CHICAGO–(ENEWSPF)–February 1, 2013. Chicago’s start-up industry received a national boost this morning as local start-up accelerator Excelerate Labs joined the TechStars platform to become TechStars Chicago, becoming only the fifth city in the country to join the platform and elevating Chicago’s position as a destination for start-ups in the technology economy. This announcement comes the same day as the first meeting of Mayor Emanuel’s Technology Industry Diversity Council, appointed for the sole purpose of creating opportunity for minorities in Chicago’s technology economy as a key element of the Mayor’s overall strategy for fostering innovation and entrepreneurship in technology.
“I congratulate Excelerate Labs for earning this special recognition as one of the nation’s hottest incubators and am pleased TechStars has identified Chicago as one of the best places to start a technology business,” said Mayor Emanuel. “This advancement is a huge step forward for the city’s technology economy and will fit hand-in-glove with the other efforts being made to promote entrepreneurship and create new jobs around Chicago.”

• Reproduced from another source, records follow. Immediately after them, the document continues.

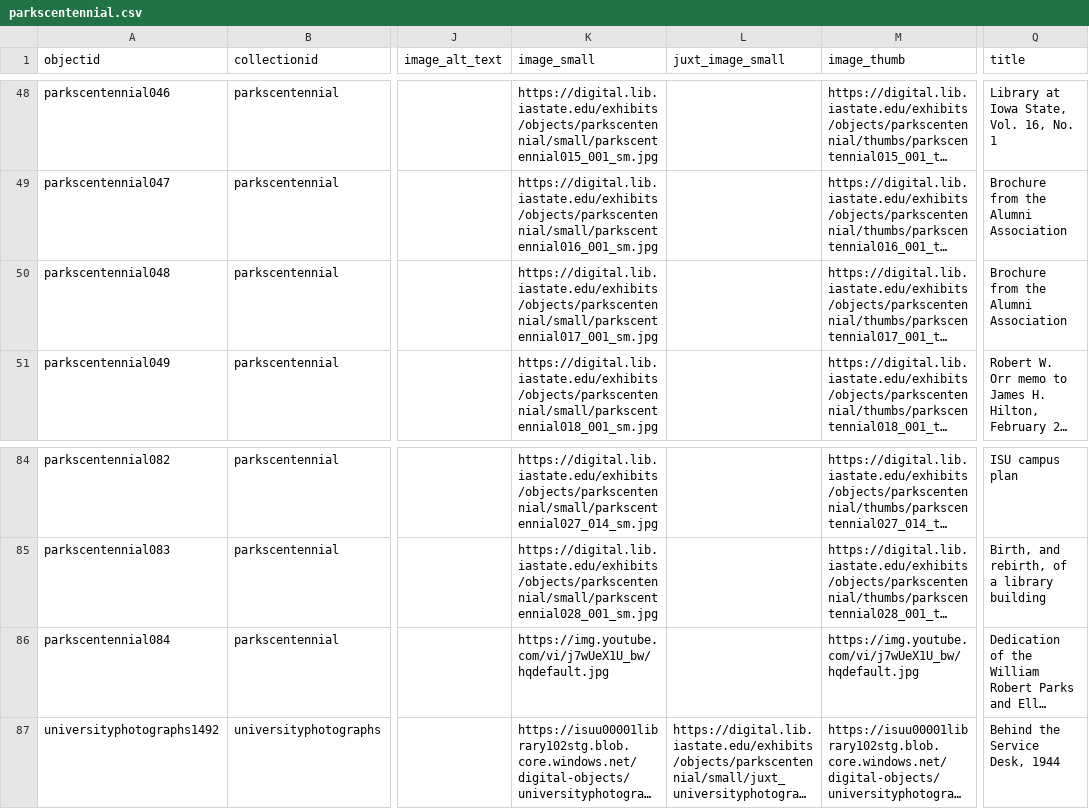
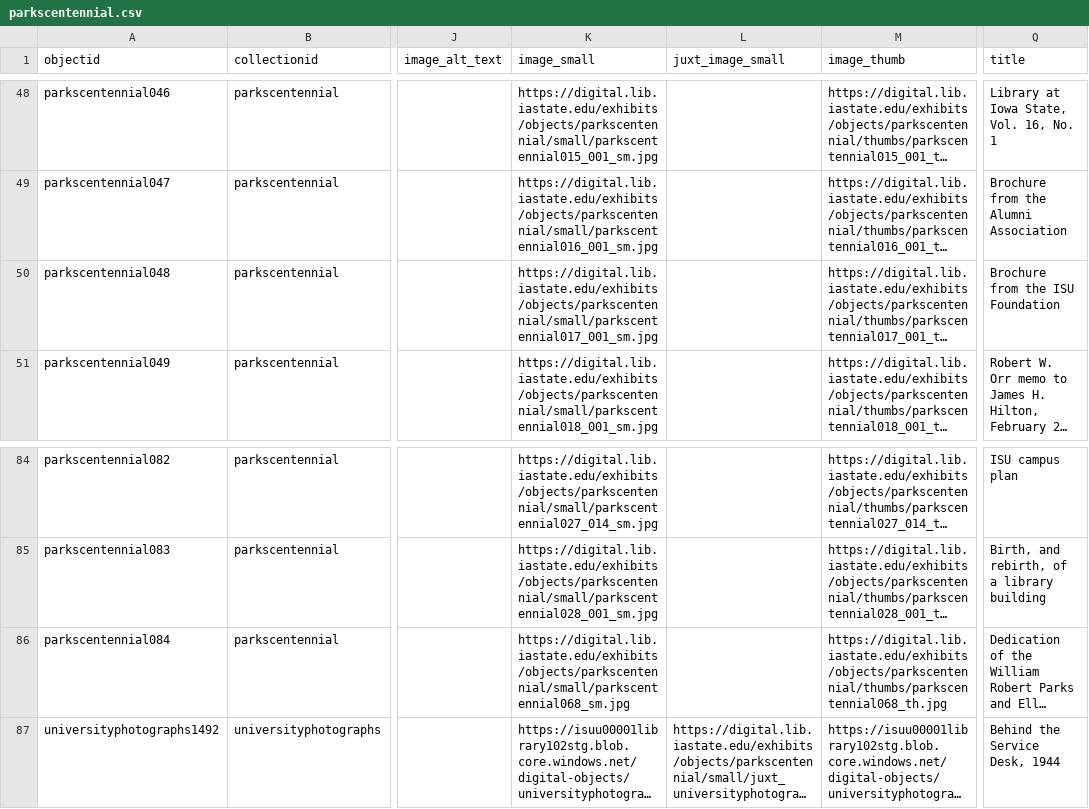
Before and after one commit to isu-digital/lib-centennial, a CSV file: _data/parkscentennial.csv, drawn as a sheet; only a part is shown, gaps mark what is left out; long unchanged cells end in …; the diff names each change by its address in the sheet, - before the commit and + after, or states it on an @@ line.

Commit message:
Fixed brochure title

```diff
--- a/_data/parkscentennial.csv
+++ b/_data/parkscentennial.csv
-Q50 (title): Brochure from the Alumni Association
+Q50 (title): Brochure from the ISU Foundation
-K86 (image_small): https://img.youtube.com/vi/j7wUeX1U_bw/hqdefault.jpg
+K86 (image_small): https://digital.lib.iastate.edu/exhibits/objects/parkscentennial/small/parkscentennial068_sm.jpg
-M86 (image_thumb): https://img.youtube.com/vi/j7wUeX1U_bw/hqdefault.jpg
+M86 (image_thumb): https://digital.lib.iastate.edu/exhibits/objects/parkscentennial/thumbs/parkscentennial068_th.jpg
```
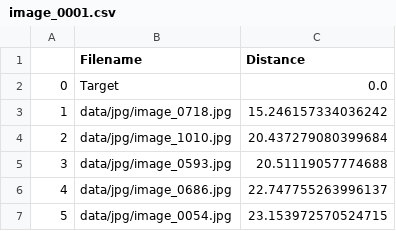
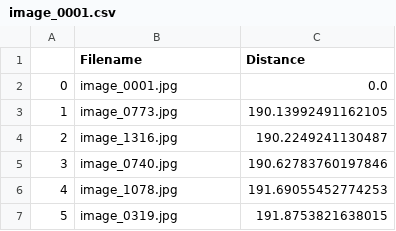
Before and after one commit to x-tabdeveloping/visual-analytics-assignment1, a CSV file: out/hist/image_0001.csv, drawn as a sheet.

```diff
--- a/out/hist/image_0001.csv
+++ b/out/hist/image_0001.csv
@@ -1,7 +1,7 @@
 ,Filename,Distance
-0,Target,0.0
-1,data/jpg/image_0718.jpg,15.246157334036242
-2,data/jpg/image_1010.jpg,20.437279080399684
-3,data/jpg/image_0593.jpg,20.51119057774688
-4,data/jpg/image_0686.jpg,22.747755263996137
-5,data/jpg/image_0054.jpg,23.153972570524715
+0,image_0001.jpg,0.0
+1,image_0773.jpg,190.13992491162105
+2,image_1316.jpg,190.2249241130487
+3,image_0740.jpg,190.62783760197846
+4,image_1078.jpg,191.69055452774253
+5,image_0319.jpg,191.8753821638015
```
Also changed, not shown: out/vgg16/image_0001.csv.
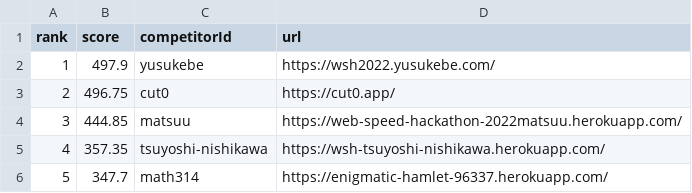
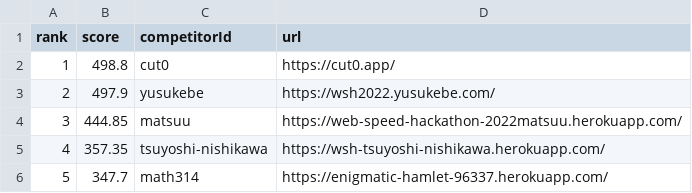
Before and after one commit to CyberAgentHack/web-speed-hackathon-2022-leaderboard, a CSV file: score.csv, drawn as a sheet; only a part is shown; removed rows and columns are numbered as before the commit, all else as after; the diff names each change by its address in the sheet, - before the commit and + after, or states it on an @@ line.

```diff
--- a/score.csv
+++ b/score.csv
+row 2: 1 | 498.8 | cut0 | https://cut0.app/
@@ column A (rank) renumbered in row 3 @@
-row 3: 2 | 496.75 | cut0 | https://cut0.app/
```
Also changed, not shown: 1 other file.
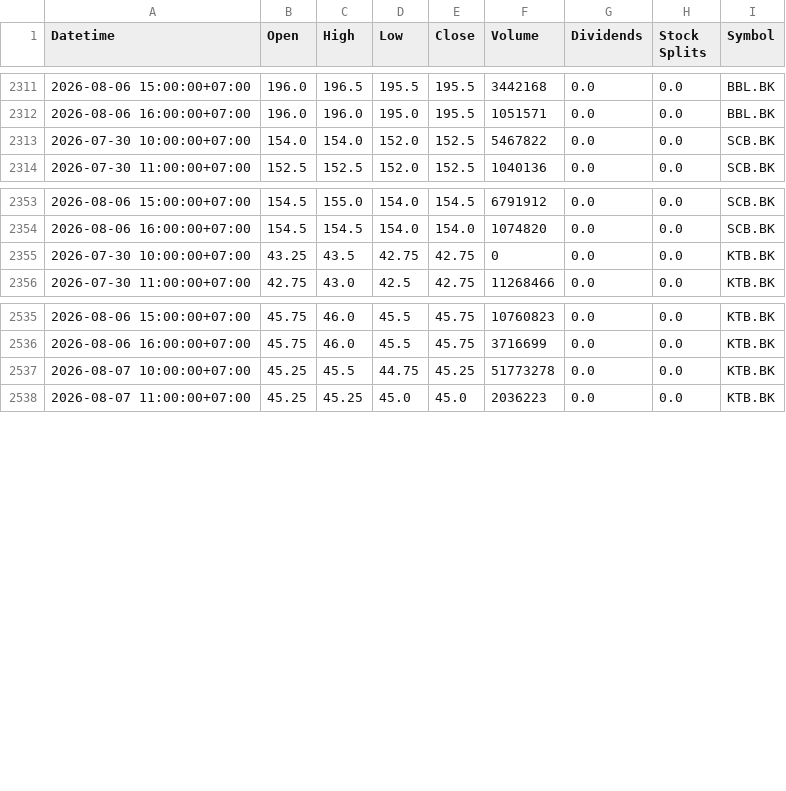
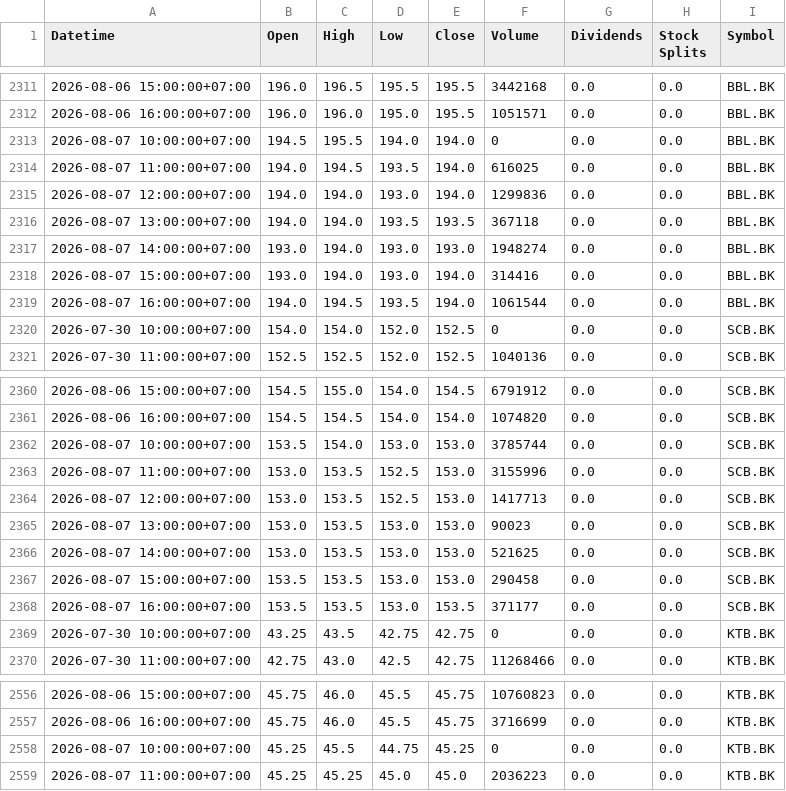
Before and after one commit to Narinthon-B/Finance-market, a CSV file: files/stock_prices.csv, drawn as a sheet; only a part is shown, gaps mark what is left out; the diff covers the shown part only.

```diff
--- a/files/stock_prices.csv
+++ b/files/stock_prices.csv
@@ -2312,3 +2312,10 @@ Datetime,Open,High,Low,Close,Volume,Dividends,Stock Splits,Symbol
 2026-08-06 16:00:00+07:00,196.0,196.0,195.0,195.5,1051571,0.0,0.0,BBL.BK
-2026-07-30 10:00:00+07:00,154.0,154.0,152.0,152.5,5467822,0.0,0.0,SCB.BK
+2026-08-07 10:00:00+07:00,194.5,195.5,194.0,194.0,0,0.0,0.0,BBL.BK
+2026-08-07 11:00:00+07:00,194.0,194.5,193.5,194.0,616025,0.0,0.0,BBL.BK
+2026-08-07 12:00:00+07:00,194.0,194.0,193.0,194.0,1299836,0.0,0.0,BBL.BK
+2026-08-07 13:00:00+07:00,194.0,194.0,193.5,193.5,367118,0.0,0.0,BBL.BK
+2026-08-07 14:00:00+07:00,193.0,194.0,193.0,193.0,1948274,0.0,0.0,BBL.BK
+2026-08-07 15:00:00+07:00,193.0,194.0,193.0,194.0,314416,0.0,0.0,BBL.BK
+2026-08-07 16:00:00+07:00,194.0,194.5,193.5,194.0,1061544,0.0,0.0,BBL.BK
+2026-07-30 10:00:00+07:00,154.0,154.0,152.0,152.5,0,0.0,0.0,SCB.BK
 2026-07-30 11:00:00+07:00,152.5,152.5,152.0,152.5,1040136,0.0,0.0,SCB.BK
@@ -2354,2 +2361,9 @@ Datetime,Open,High,Low,Close,Volume,Dividends,Stock Splits,Symbol
 2026-08-06 16:00:00+07:00,154.5,154.5,154.0,154.0,1074820,0.0,0.0,SCB.BK
+2026-08-07 10:00:00+07:00,153.5,154.0,153.0,153.0,3785744,0.0,0.0,SCB.BK
+2026-08-07 11:00:00+07:00,153.0,153.5,152.5,153.0,3155996,0.0,0.0,SCB.BK
+2026-08-07 12:00:00+07:00,153.0,153.5,152.5,153.0,1417713,0.0,0.0,SCB.BK
+2026-08-07 13:00:00+07:00,153.0,153.5,153.0,153.0,90023,0.0,0.0,SCB.BK
+2026-08-07 14:00:00+07:00,153.0,153.5,153.0,153.0,521625,0.0,0.0,SCB.BK
+2026-08-07 15:00:00+07:00,153.5,153.5,153.0,153.0,290458,0.0,0.0,SCB.BK
+2026-08-07 16:00:00+07:00,153.5,153.5,153.0,153.5,371177,0.0,0.0,SCB.BK
 2026-07-30 10:00:00+07:00,43.25,43.5,42.75,42.75,0,0.0,0.0,KTB.BK
@@ -2536,3 +2557,3 @@ Datetime,Open,High,Low,Close,Volume,Dividends,Stock Splits,Symbol
 2026-08-06 16:00:00+07:00,45.75,46.0,45.5,45.75,3716699,0.0,0.0,KTB.BK
-2026-08-07 10:00:00+07:00,45.25,45.5,44.75,45.25,51773278,0.0,0.0,KTB.BK
+2026-08-07 10:00:00+07:00,45.25,45.5,44.75,45.25,0,0.0,0.0,KTB.BK
 2026-08-07 11:00:00+07:00,45.25,45.25,45.0,45.0,2036223,0.0,0.0,KTB.BK
```
Also changed, not shown: 7 added rows elsewhere in this file, files/stock_news.csv.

In three short years, Excelerate Labs has built a strong track record of success, generating more than $30 million in venture investment among the 30 companies and creating hundreds of jobs for Chicagoans. Hundreds of companies have applied for the spots, and dozens of Chicago’s leading entrepreneurs, venture capitalists and businesspeople have served as mentors. It is this success that led TechStars to merge with Excelerate Labs in Chicago, instead of creating a new platform from scratch.
“We were so impressed with what they’ve built that we asked them to join forces with us and turn Excelerate Labs into TechStars Chicago,” said David Cohen, founder and CEO of TechStars. “TechStars and Excelerate have always been kindred spirits: we both put entrepreneurs first and believe in the power of mentorship.”
Excelerate Labs is a world-class accelerator in Chicago, led by accomplished entrepreneurs Troy Henikoff and Sam Yagan as well as two of the leading venture capitalists in the Midwest, Sandbox Industries’ Nick Rosa, and New World Ventures’ Adam Koopersmith. TechStars is an international accelerator network that provides seed funding from over 75 top venture capital firms and angel investors, as well as intense mentorship from hundreds of the best entrepreneurs in the world.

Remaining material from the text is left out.